(Dataset excerpts)
= = = = =

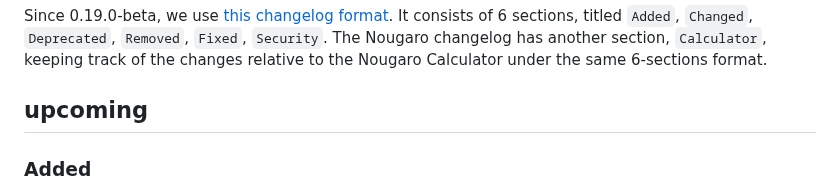
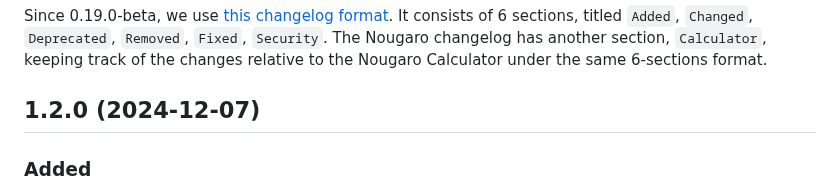
Before and after one commit to jd-develop/nougaro, a Markdown page: CHANGELOG.md, the part around the change. Drawn GitHub-style.

Commit message:
update version number in changelog

```diff
--- a/CHANGELOG.md
+++ b/CHANGELOG.md
@@ -10,7 +10,7 @@ It consists of 6 sections, titled `Added`, `Changed`, `Deprecated`, `Removed`,
 keeping track of the changes relative to the Nougaro Calculator under the same
 6-sections format.
 
-## upcoming
+## 1.2.0 (2024-12-07)
 
 ### Added
 * Added two modes to the `sort` built-in function: `slow` and `slow-verbose`.
```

= = = = =

#### [Exercise brief]
Without the pictures, print all of the records exactly.

#### [Written answer]
Before and after one commit to jd-develop/nougaro, a Markdown page: CHANGELOG.md, the part around the change. Drawn GitHub-style.

Commit message:
update version number in changelog

```diff
--- a/CHANGELOG.md
+++ b/CHANGELOG.md
@@ -10,7 +10,7 @@ It consists of 6 sections, titled `Added`, `Changed`, `Deprecated`, `Removed`,
 keeping track of the changes relative to the Nougaro Calculator under the same
 6-sections format.
 
-## upcoming
+## 1.2.0 (2024-12-07)
 
 ### Added
 * Added two modes to the `sort` built-in function: `slow` and `slow-verbose`.
```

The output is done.